Advertising Rock Stars, A.K.A. Copywriters

The Idea Writers by Creativity editor Teressa Iezzi is a celebration of the copywriter’s role advertising and popular culture.

In her chapter “Digital Is Not A Channel” Iezzi discusses how the post-digital copywriter is a creator of ideas, a master of craft, a conversationalist and more. Describing how much more complex the job is today is a central current in her book. At one point she quotes Guy Barnett of The Brooklyn Brothers, who explains in part what a copywriter must be made of today:

Your choice of phrasing and syntax needs to be that much more nimble and informed. You need to keep people both entertained and informed. You need to be authoritative, charming, funny. You need to be able to recount a story and digress in all directions. You need to be able to do it in a variety of voices so you can work on a number of brands. And you need to be able to express yourself in 140 characters or less as well as at length on the back of packaging. And there simply aren’t that many writers who can do that. Actually, there are; they just don’t see advertising as a career. We call them authors. Or columnists. Or journalists. Or bloggers.

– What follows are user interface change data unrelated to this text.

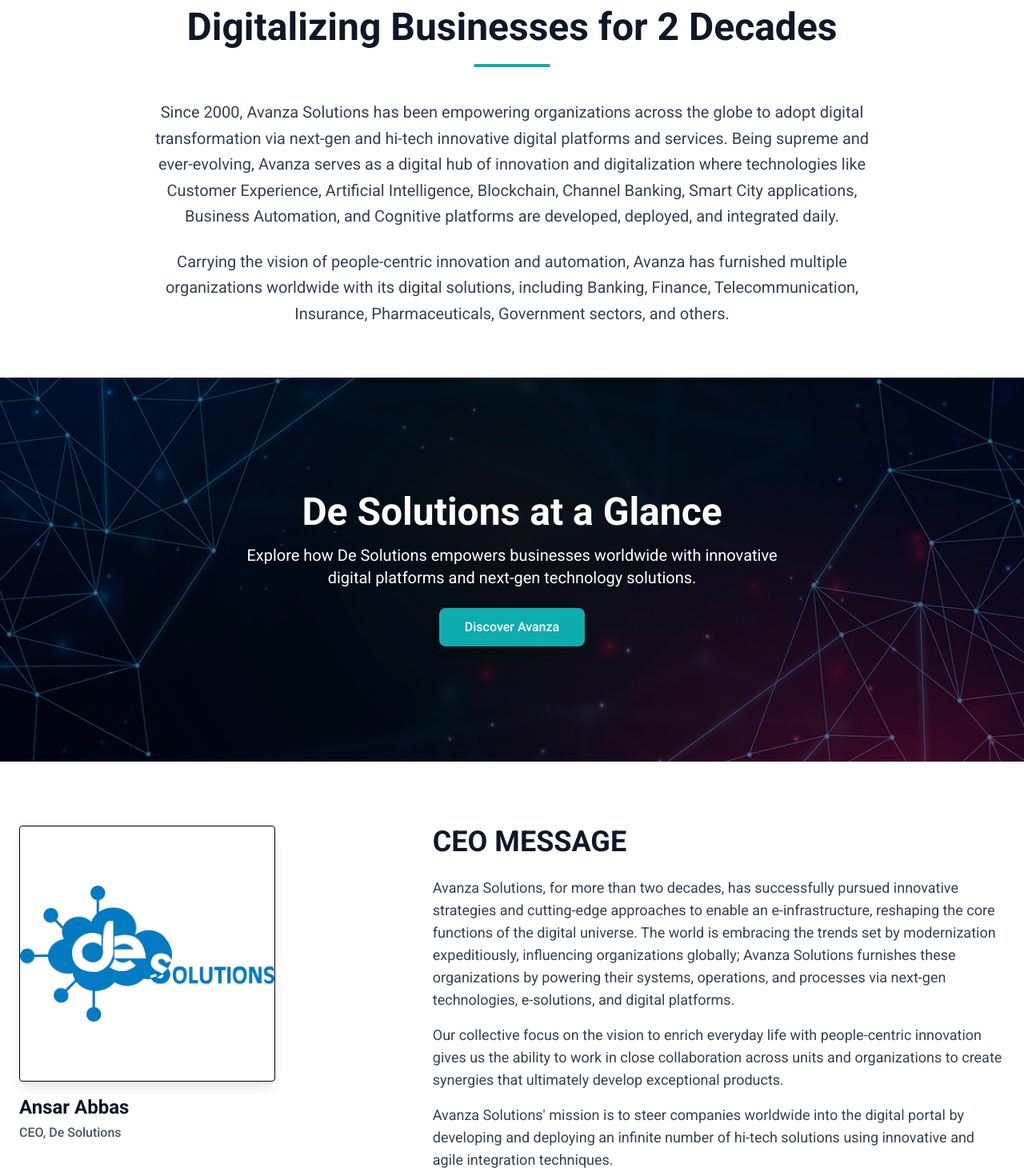
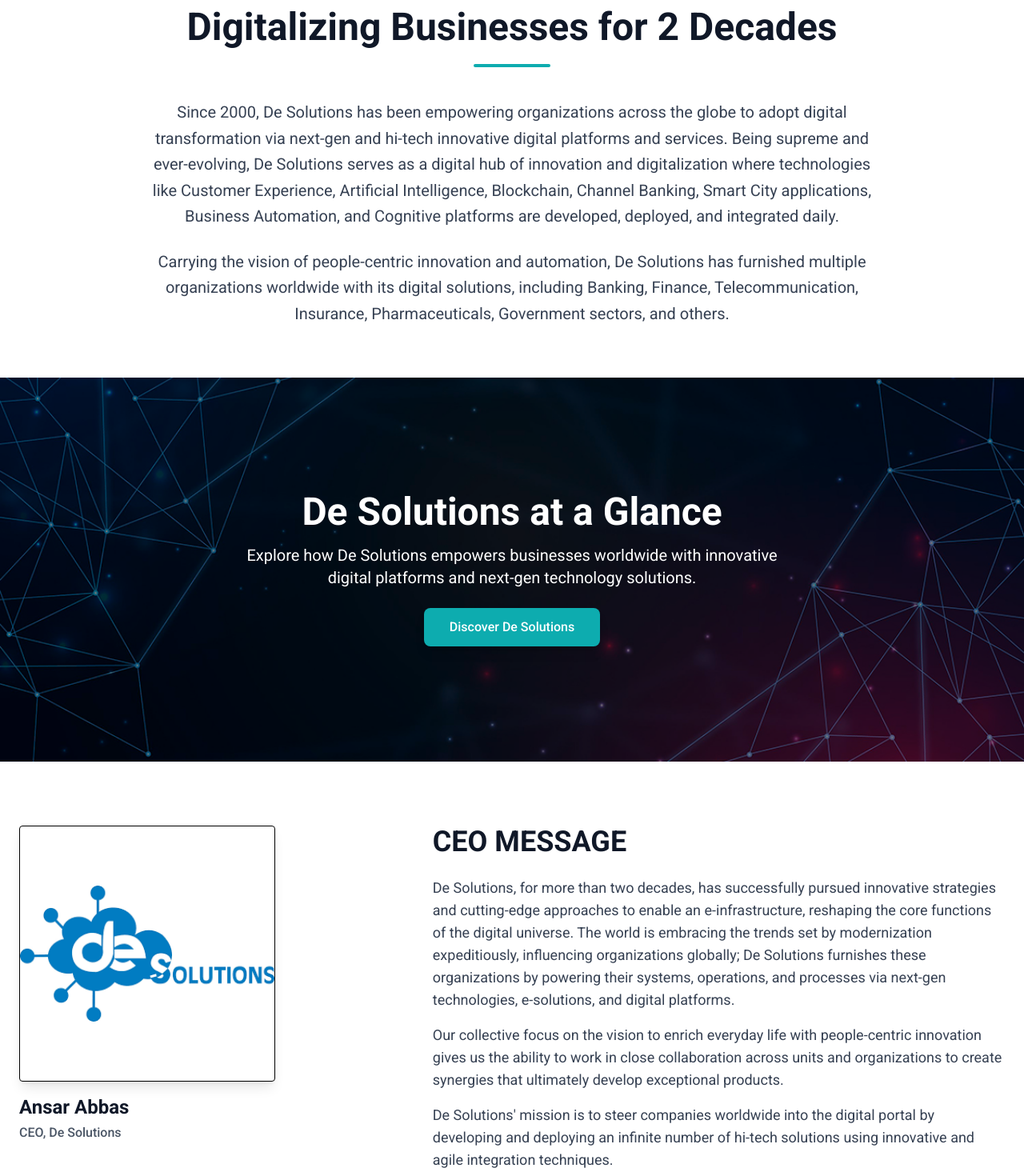
Before and after one commit to jaiganeshmal/De-Solutions, a React (Vite) app: page /about in a window 1280 px wide. Shown: the part 660-2130 px from the top of the page at 80% size. Built offline with nearby package versions, Linux system fonts and the light colour scheme.

Commit message:
replace avanza from De Solutions

```diff
--- a/src/Components/AboutContent.jsx
+++ b/src/Components/AboutContent.jsx
@@ -15,10 +15,10 @@
         {/* Paragraphs */}
         <div className="mt-10 flex flex-col gap-6 text-gray-700 text-lg md:text-xl leading-relaxed text-left md:text-center">
           <p className="md:px-8">
-            Since 2000, Avanza Solutions has been empowering organizations across
+            Since 2000, De Solutions has been empowering organizations across
             the globe to adopt digital transformation via next-gen and hi-tech
             innovative digital platforms and services. Being supreme and
-            ever-evolving, Avanza serves as a digital hub of innovation and
+            ever-evolving, De Solutions serves as a digital hub of innovation and
             digitalization where technologies like Customer Experience, Artificial
             Intelligence, Blockchain, Channel Banking, Smart City applications,
             Business Automation, and Cognitive platforms are developed, deployed,
@@ -27,7 +27,7 @@
 
           <p className="md:px-8">
             Carrying the vision of people-centric innovation and automation,
-            Avanza has furnished multiple organizations worldwide with its
+            De Solutions has furnished multiple organizations worldwide with its
             digital solutions, including Banking, Finance, Telecommunication,
             Insurance, Pharmaceuticals, Government sectors, and others.
           </p>
--- a/src/Components/AtAGlance.jsx
+++ b/src/Components/AtAGlance.jsx
@@ -35,7 +35,7 @@
           onClick={() => setIsOpen(true)}
           className="bg-[#0DACAF] text-white px-8 py-3 rounded-lg font-medium hover:bg-[#0c9698] shadow-lg transform hover:scale-105 transition duration-300"
         >
-          Discover Avanza
+          Discover De Solutions
         </button>
       </div>
 
--- a/src/Components/CeoMessage.jsx
+++ b/src/Components/CeoMessage.jsx
@@ -30,7 +30,7 @@
           </h2>
 
           <p className="text-gray-700 text-lg mb-4">
-            Avanza Solutions, for more than two decades, has successfully pursued innovative strategies and cutting-edge approaches to enable an e-infrastructure, reshaping the core functions of the digital universe. The world is embracing the trends set by modernization expeditiously, influencing organizations globally; Avanza Solutions furnishes these organizations by powering their systems, operations, and processes via next-gen technologies, e-solutions, and digital platforms.
+            De Solutions, for more than two decades, has successfully pursued innovative strategies and cutting-edge approaches to enable an e-infrastructure, reshaping the core functions of the digital universe. The world is embracing the trends set by modernization expeditiously, influencing organizations globally; De Solutions furnishes these organizations by powering their systems, operations, and processes via next-gen technologies, e-solutions, and digital platforms.
           </p>
 
           <p className="text-gray-700 text-lg mb-4">
@@ -38,7 +38,7 @@
           </p>
 
           <p className="text-gray-700 text-lg mb-4">
-            Avanza Solutions' mission is to steer companies worldwide into the digital portal by developing and deploying an infinite number of hi-tech solutions using innovative and agile integration techniques.
+            De Solutions' mission is to steer companies worldwide into the digital portal by developing and deploying an infinite number of hi-tech solutions using innovative and agile integration techniques.
           </p>
 
           {/* Bold line */}
--- a/src/Components/DigitalTransformation.jsx
+++ b/src/Components/DigitalTransformation.jsx
@@ -11,7 +11,7 @@
             Enabling Digital Transformation through Digital Platforms
           </h1>
           <p className="mt-6 text-lg md:text-xl lg:text-2xl text-gray-700 leading-relaxed">
-            Avanza Solutions has been enabling Digital Transformation for more
+            De Solutions has been enabling Digital Transformation for more
             than two successful decades by providing digital platforms and
             services while facilitating the needs of banking, financial
             institutions, telecommunication, insurance, government, and other
--- a/src/Components/GlobalImpact.jsx
+++ b/src/Components/GlobalImpact.jsx
@@ -45,13 +45,13 @@
       <div className="container mx-auto text-center relative z-10">
         {/* Heading */}
         <h1 className="text-3xl md:text-5xl font-bold mb-6">
-          Avanza Solutions Global Impact
+          De Solutions Global Impact
         </h1>
 
         {/* Paragraph */}
         <p className="text-lg md:text-xl leading-relaxed mb-12 max-w-3xl mx-auto">
-          For over 2 decades, Avanza Solutions has empowered organizations
-          globally to adopt digital transformation. Over this period, Avanza
+          For over 2 decades, De Solutions has empowered organizations
+          globally to adopt digital transformation. Over this period, De
           Solutions has evolved into an innovative technology powerhouse.
         </p>
 
--- a/src/Components/NewsEvents.jsx
+++ b/src/Components/NewsEvents.jsx
@@ -16,8 +16,8 @@
     {
       img: assets.image29,
       title:
-        "Avanza Solutions Forms Strategic Partnership with Reem Finance to Elevate Fusion Banking",
-    },
+        "De Solutions Forms Strategic Partnership with Reem Finance to Elevate Fusion Banking",
+    }
   ];
 
   return (
```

And people bristle when they learn of our fees. For shame!

Previously on AdPulp: This Post Is Not Brought To You By Bing, But It Could Be



About David Burn

I wrote my first ad for a political candidate when I was 17 years old. She won her race and I felt the seductive power of advertising for the first time. Today—after working for seven agencies in five states—I am head of brand strategy and creative at Bonehook in Portland, Oregon.